WORK ITEM => Leave every image behind and restate the data word for word.

· · ·

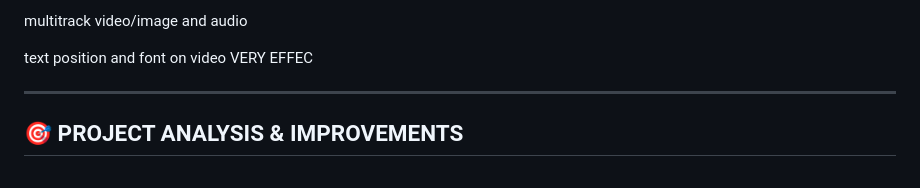
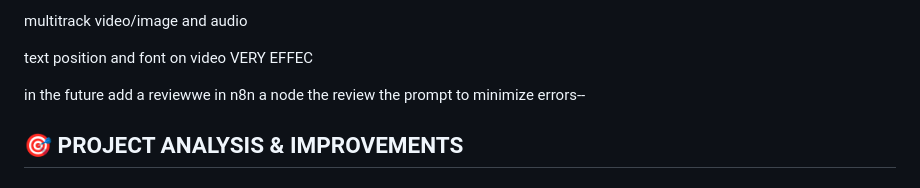
Before and after one commit to Lacarte/script-to-scene, a Markdown page: plan.md, the part around the change. GitHub-like rendering.

```diff
--- a/plan.md
+++ b/plan.md
@@ -257,10 +257,7 @@ multitrack video/image and audio
 text position and font on video VERY EFFEC
 
 
-
-
-
----
+in the future add a reviewwe in n8n a node the review the prompt to minimize errors--
 
 ## 🎯 PROJECT ANALYSIS & IMPROVEMENTS
 
```
Also changed, not shown: CLAUDE.md (added, +66 -0 lines), README.md (added, +79 -0 lines).
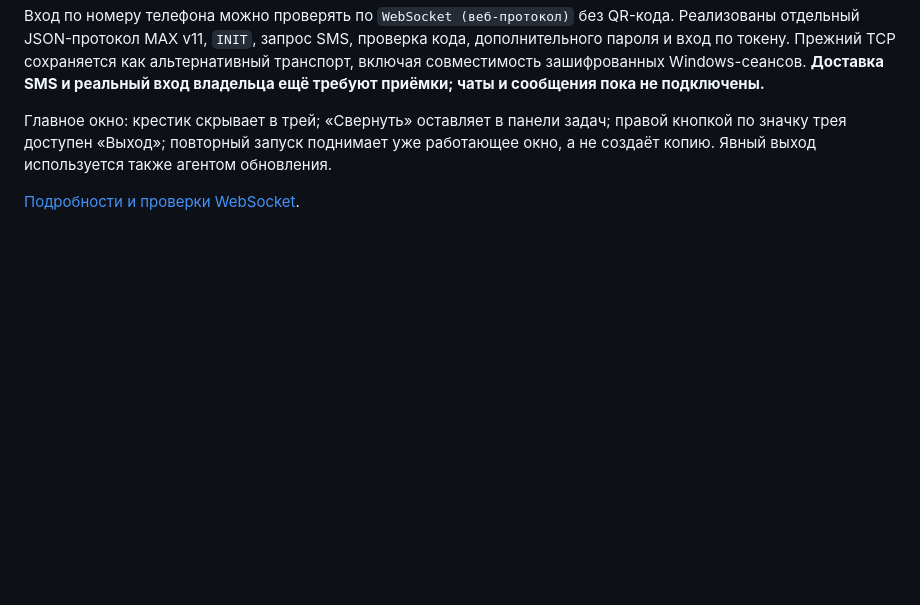
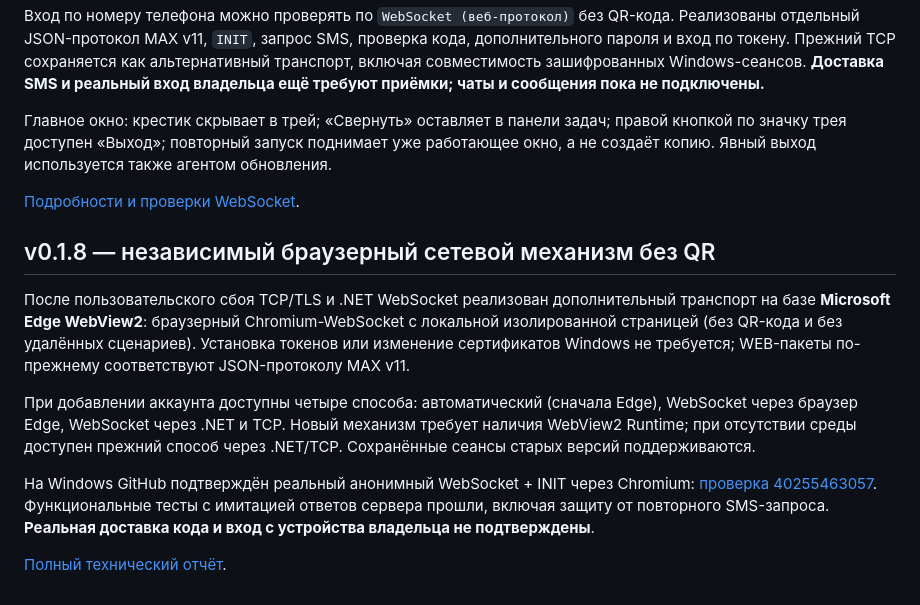
Before and after one commit to lvlaksim1/max-desktop, a Markdown page: README.md, the part around the change. Drawn GitHub-style; blank space fills up the shorter version.

Commit message:
Describe Chromium network-stack fallback and documented limits of anonymous integration tests

```diff
--- a/README.md
+++ b/README.md
@@ -54,3 +54,13 @@
 Главное окно: крестик скрывает в трей; «Свернуть» оставляет в панели задач; правой кнопкой по значку трея доступен «Выход»; повторный запуск поднимает уже работающее окно, а не создаёт копию. Явный выход используется также агентом обновления.
 
 [Подробности и проверки WebSocket](docs/protocol/websocket-sms-2026-10-26.md).
+
+## v0.1.8 — независимый браузерный сетевой механизм без QR
+
+После пользовательского сбоя TCP/TLS и .NET WebSocket реализован дополнительный транспорт на базе **Microsoft Edge WebView2**: браузерный Chromium-WebSocket с локальной изолированной страницей (без QR-кода и без удалённых сценариев). Установка токенов или изменение сертификатов Windows не требуется; WEB-пакеты по-прежнему соответствуют JSON-протоколу MAX v11.
+
+При добавлении аккаунта доступны четыре способа: автоматический (сначала Edge), WebSocket через браузер Edge, WebSocket через .NET и TCP. Новый механизм требует наличия WebView2 Runtime; при отсутствии среды доступен прежний способ через .NET/TCP. Сохранённые сеансы старых версий поддерживаются.
+
+На Windows GitHub подтверждён реальный анонимный WebSocket + INIT через Chromium: [проверка 40255463057](https://github.com/lvlaksim1/max-desktop/actions/runs/40255463057). Функциональные тесты с имитацией ответов сервера прошли, включая защиту от повторного SMS-запроса. **Реальная доставка кода и вход с устройства владельца не подтверждены**.
+
+[Полный технический отчёт](docs/protocol/chromium-websocket-2026-10-26.md).
```
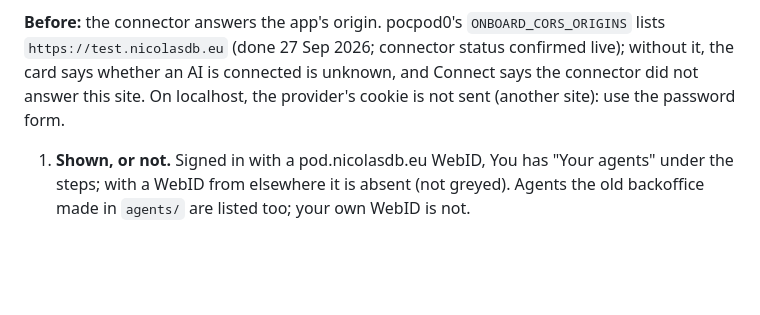
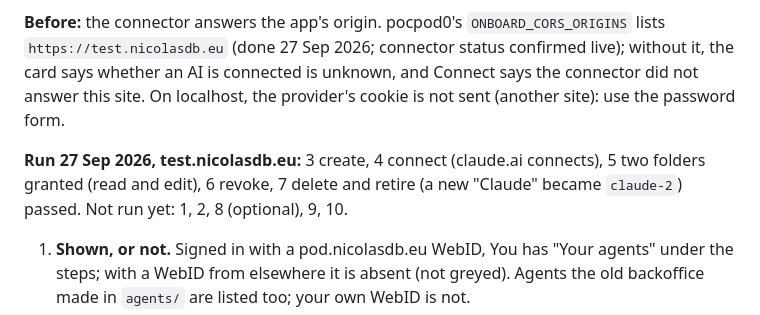
Before and after one commit to nicolasdb/solid-backoffice, a Markdown page: docs/manual-tests.md, the part around the change. Rendered like a GitHub page; blank space fills up the shorter version.

Commit message:
Docs: D's main journey run live (create, connect, folders, revoke, delete)
Co-Authored-By: Claude Opus 5.5 <noreply@anthropic.com>

```diff
--- a/docs/manual-tests.md
+++ b/docs/manual-tests.md
@@ -565,6 +565,11 @@ an AI is connected is unknown, and Connect says the connector did not
 answer this site. On localhost, the
 provider's cookie is not sent (another site): use the password form.
 
+**Run 27 Sep 2026, test.nicolasdb.eu:** 3 create, 4 connect (claude.ai
+connects), 5 two folders granted (read and edit), 6 revoke, 7 delete and
+retire (a new "Claude" became `claude-2`) passed. Not run yet: 1, 2, 8
+(optional), 9, 10.
+
 1. **Shown, or not.** Signed in with a pod.nicolasdb.eu WebID, You has
    "Your agents" under the steps; with a WebID from elsewhere it is absent
    (not greyed). Agents the old backoffice made in `agents/` are listed
```
Also changed, not shown: docs/slices.md (+7 -4 lines).
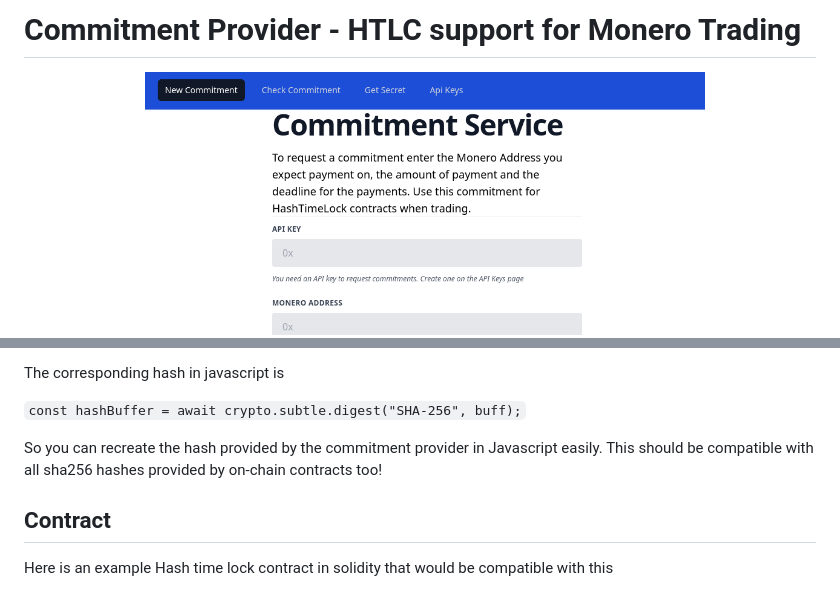
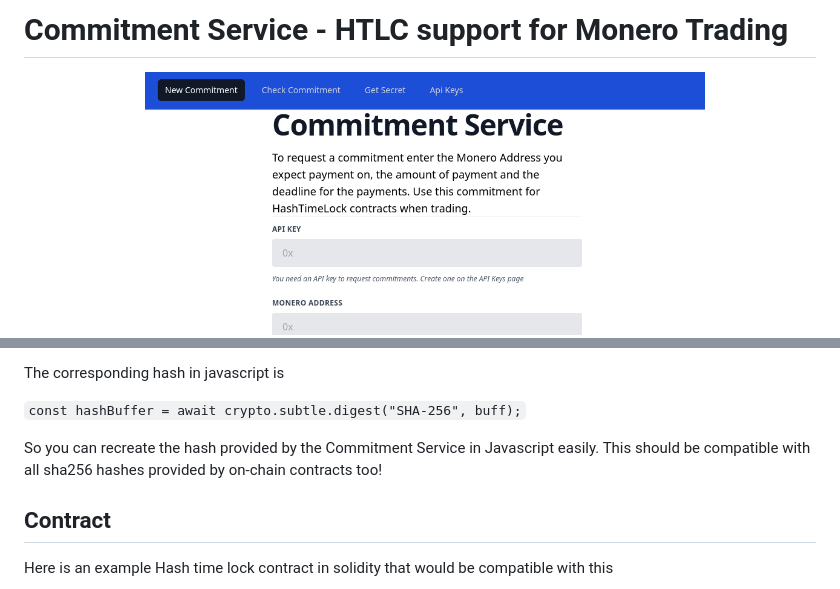
Before and after one commit to StrawberryChocolateFudge/Commitment-Service-for-XMR-HTLC-Swaps, a Markdown page: readme.md, 2 parts joined by grey strips. Drawn GitHub-style.

```diff
--- a/readme.md
+++ b/readme.md
@@ -1,4 +1,4 @@
-# Commitment Provider - HTLC support for Monero Trading
+# Commitment Service - HTLC support for Monero Trading
 WIP
 Example UIs:
 ![current ui](current_ui.png "current ui")
@@ -113,7 +113,7 @@ The corresponding hash in javascript is
 
 `const hashBuffer = await crypto.subtle.digest("SHA-256", buff);`
 
-So you can recreate the hash provided by the commitment provider in Javascript easily. This should be compatible with all sha256 hashes provided by on-chain contracts too!
+So you can recreate the hash provided by the Commitment Service in Javascript easily. This should be compatible with all sha256 hashes provided by on-chain contracts too!
 
 
 ## Contract
```
Also changed, not shown: other parts of readme.md (+16 -16 lines).
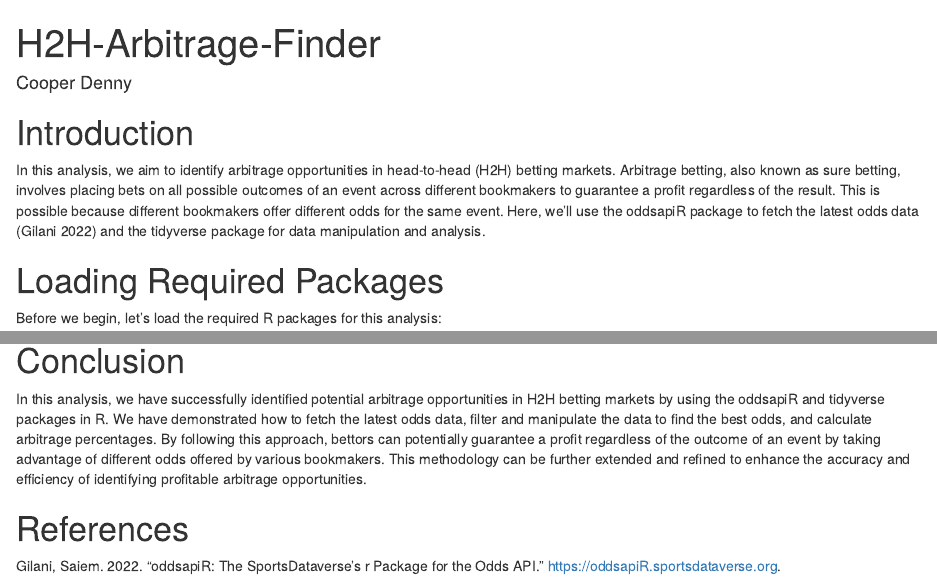
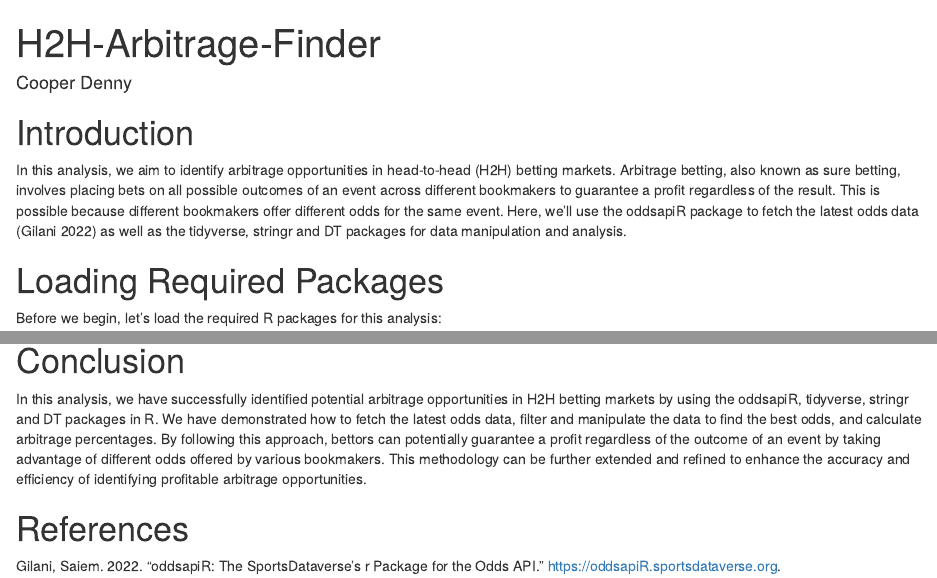
Before and after one commit to CooperDenny/AussieArbFinder, an R Markdown document (H2H-Arbitrage-Finder.Rmd): the page in a window 1100 px wide, from its top, and a second part further down, joined at a grey line. Rendered offline with R 4.5, knitr and Pandoc, with nearby package versions; some code elsewhere in the file could not run offline.

Commit message:
Updated as of 23.05.2024

```diff
--- a/H2H-Arbitrage-Finder.Rmd
+++ b/H2H-Arbitrage-Finder.Rmd
@@ -11,7 +11,7 @@ knitr::opts_chunk$set(echo = TRUE, warning = FALSE, message = FALSE)
 
 # Introduction
 
-In this analysis, we aim to identify arbitrage opportunities in head-to-head (H2H) betting markets. Arbitrage betting, also known as sure betting, involves placing bets on all possible outcomes of an event across different bookmakers to guarantee a profit regardless of the result. This is possible because different bookmakers offer different odds for the same event. Here, we'll use the oddsapiR package to fetch the latest odds data [@gilani_2022_oddsapiR] and the tidyverse package for data manipulation and analysis.
+In this analysis, we aim to identify arbitrage opportunities in head-to-head (H2H) betting markets. Arbitrage betting, also known as sure betting, involves placing bets on all possible outcomes of an event across different bookmakers to guarantee a profit regardless of the result. This is possible because different bookmakers offer different odds for the same event. Here, we'll use the oddsapiR package to fetch the latest odds data [@gilani_2022_oddsapiR] as well as the tidyverse, stringr and DT packages for data manipulation and analysis.
 
 # Loading Required Packages
 
@@ -252,6 +252,6 @@ datatable(best_back_lay_odds, options = list(scrollX = TRUE))
 
 # Conclusion
 
-In this analysis, we have successfully identified potential arbitrage opportunities in H2H betting markets by using the oddsapiR and tidyverse packages in R. We have demonstrated how to fetch the latest odds data, filter and manipulate the data to find the best odds, and calculate arbitrage percentages. By following this approach, bettors can potentially guarantee a profit regardless of the outcome of an event by taking advantage of different odds offered by various bookmakers. This methodology can be further extended and refined to enhance the accuracy and efficiency of identifying profitable arbitrage opportunities.
+In this analysis, we have successfully identified potential arbitrage opportunities in H2H betting markets by using the oddsapiR, tidyverse, stringr and DT packages in R. We have demonstrated how to fetch the latest odds data, filter and manipulate the data to find the best odds, and calculate arbitrage percentages. By following this approach, bettors can potentially guarantee a profit regardless of the outcome of an event by taking advantage of different odds offered by various bookmakers. This methodology can be further extended and refined to enhance the accuracy and efficiency of identifying profitable arbitrage opportunities.
 
 # References
```
Also changed, not shown: H2H-Arbitrage-Finder.html, README.md.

· · ·

COMPLETED TASK =>
Before and after one commit to Lacarte/script-to-scene, a Markdown page: plan.md, the part around the change. GitHub-like rendering.

```diff
--- a/plan.md
+++ b/plan.md
@@ -257,10 +257,7 @@ multitrack video/image and audio
 text position and font on video VERY EFFEC
 
 
-
-
-
----
+in the future add a reviewwe in n8n a node the review the prompt to minimize errors--
 
 ## 🎯 PROJECT ANALYSIS & IMPROVEMENTS
 
```
Also changed, not shown: CLAUDE.md (added, +66 -0 lines), README.md (added, +79 -0 lines).
Before and after one commit to lvlaksim1/max-desktop, a Markdown page: README.md, the part around the change. Drawn GitHub-style; blank space fills up the shorter version.

Commit message:
Describe Chromium network-stack fallback and documented limits of anonymous integration tests

```diff
--- a/README.md
+++ b/README.md
@@ -54,3 +54,13 @@
 Главное окно: крестик скрывает в трей; «Свернуть» оставляет в панели задач; правой кнопкой по значку трея доступен «Выход»; повторный запуск поднимает уже работающее окно, а не создаёт копию. Явный выход используется также агентом обновления.
 
 [Подробности и проверки WebSocket](docs/protocol/websocket-sms-2026-10-26.md).
+
+## v0.1.8 — независимый браузерный сетевой механизм без QR
+
+После пользовательского сбоя TCP/TLS и .NET WebSocket реализован дополнительный транспорт на базе **Microsoft Edge WebView2**: браузерный Chromium-WebSocket с локальной изолированной страницей (без QR-кода и без удалённых сценариев). Установка токенов или изменение сертификатов Windows не требуется; WEB-пакеты по-прежнему соответствуют JSON-протоколу MAX v11.
+
+При добавлении аккаунта доступны четыре способа: автоматический (сначала Edge), WebSocket через браузер Edge, WebSocket через .NET и TCP. Новый механизм требует наличия WebView2 Runtime; при отсутствии среды доступен прежний способ через .NET/TCP. Сохранённые сеансы старых версий поддерживаются.
+
+На Windows GitHub подтверждён реальный анонимный WebSocket + INIT через Chromium: [проверка 40255463057](https://github.com/lvlaksim1/max-desktop/actions/runs/40255463057). Функциональные тесты с имитацией ответов сервера прошли, включая защиту от повторного SMS-запроса. **Реальная доставка кода и вход с устройства владельца не подтверждены**.
+
+[Полный технический отчёт](docs/protocol/chromium-websocket-2026-10-26.md).
```
Before and after one commit to nicolasdb/solid-backoffice, a Markdown page: docs/manual-tests.md, the part around the change. Rendered like a GitHub page; blank space fills up the shorter version.

Commit message:
Docs: D's main journey run live (create, connect, folders, revoke, delete)
Co-Authored-By: Claude Opus 5.5 <noreply@anthropic.com>

```diff
--- a/docs/manual-tests.md
+++ b/docs/manual-tests.md
@@ -565,6 +565,11 @@ an AI is connected is unknown, and Connect says the connector did not
 answer this site. On localhost, the
 provider's cookie is not sent (another site): use the password form.
 
+**Run 27 Sep 2026, test.nicolasdb.eu:** 3 create, 4 connect (claude.ai
+connects), 5 two folders granted (read and edit), 6 revoke, 7 delete and
+retire (a new "Claude" became `claude-2`) passed. Not run yet: 1, 2, 8
+(optional), 9, 10.
+
 1. **Shown, or not.** Signed in with a pod.nicolasdb.eu WebID, You has
    "Your agents" under the steps; with a WebID from elsewhere it is absent
    (not greyed). Agents the old backoffice made in `agents/` are listed
```
Also changed, not shown: docs/slices.md (+7 -4 lines).
Before and after one commit to StrawberryChocolateFudge/Commitment-Service-for-XMR-HTLC-Swaps, a Markdown page: readme.md, 2 parts joined by grey strips. Drawn GitHub-style.

```diff
--- a/readme.md
+++ b/readme.md
@@ -1,4 +1,4 @@
-# Commitment Provider - HTLC support for Monero Trading
+# Commitment Service - HTLC support for Monero Trading
 WIP
 Example UIs:
 ![current ui](current_ui.png "current ui")
@@ -113,7 +113,7 @@ The corresponding hash in javascript is
 
 `const hashBuffer = await crypto.subtle.digest("SHA-256", buff);`
 
-So you can recreate the hash provided by the commitment provider in Javascript easily. This should be compatible with all sha256 hashes provided by on-chain contracts too!
+So you can recreate the hash provided by the Commitment Service in Javascript easily. This should be compatible with all sha256 hashes provided by on-chain contracts too!
 
 
 ## Contract
```
Also changed, not shown: other parts of readme.md (+16 -16 lines).
Before and after one commit to CooperDenny/AussieArbFinder, an R Markdown document (H2H-Arbitrage-Finder.Rmd): the page in a window 1100 px wide, from its top, and a second part further down, joined at a grey line. Rendered offline with R 4.5, knitr and Pandoc, with nearby package versions; some code elsewhere in the file could not run offline.

Commit message:
Updated as of 23.05.2024

```diff
--- a/H2H-Arbitrage-Finder.Rmd
+++ b/H2H-Arbitrage-Finder.Rmd
@@ -11,7 +11,7 @@ knitr::opts_chunk$set(echo = TRUE, warning = FALSE, message = FALSE)
 
 # Introduction
 
-In this analysis, we aim to identify arbitrage opportunities in head-to-head (H2H) betting markets. Arbitrage betting, also known as sure betting, involves placing bets on all possible outcomes of an event across different bookmakers to guarantee a profit regardless of the result. This is possible because different bookmakers offer different odds for the same event. Here, we'll use the oddsapiR package to fetch the latest odds data [@gilani_2022_oddsapiR] and the tidyverse package for data manipulation and analysis.
+In this analysis, we aim to identify arbitrage opportunities in head-to-head (H2H) betting markets. Arbitrage betting, also known as sure betting, involves placing bets on all possible outcomes of an event across different bookmakers to guarantee a profit regardless of the result. This is possible because different bookmakers offer different odds for the same event. Here, we'll use the oddsapiR package to fetch the latest odds data [@gilani_2022_oddsapiR] as well as the tidyverse, stringr and DT packages for data manipulation and analysis.
 
 # Loading Required Packages
 
@@ -252,6 +252,6 @@ datatable(best_back_lay_odds, options = list(scrollX = TRUE))
 
 # Conclusion
 
-In this analysis, we have successfully identified potential arbitrage opportunities in H2H betting markets by using the oddsapiR and tidyverse packages in R. We have demonstrated how to fetch the latest odds data, filter and manipulate the data to find the best odds, and calculate arbitrage percentages. By following this approach, bettors can potentially guarantee a profit regardless of the outcome of an event by taking advantage of different odds offered by various bookmakers. This methodology can be further extended and refined to enhance the accuracy and efficiency of identifying profitable arbitrage opportunities.
+In this analysis, we have successfully identified potential arbitrage opportunities in H2H betting markets by using the oddsapiR, tidyverse, stringr and DT packages in R. We have demonstrated how to fetch the latest odds data, filter and manipulate the data to find the best odds, and calculate arbitrage percentages. By following this approach, bettors can potentially guarantee a profit regardless of the outcome of an event by taking advantage of different odds offered by various bookmakers. This methodology can be further extended and refined to enhance the accuracy and efficiency of identifying profitable arbitrage opportunities.
 
 # References
```
Also changed, not shown: H2H-Arbitrage-Finder.html, README.md.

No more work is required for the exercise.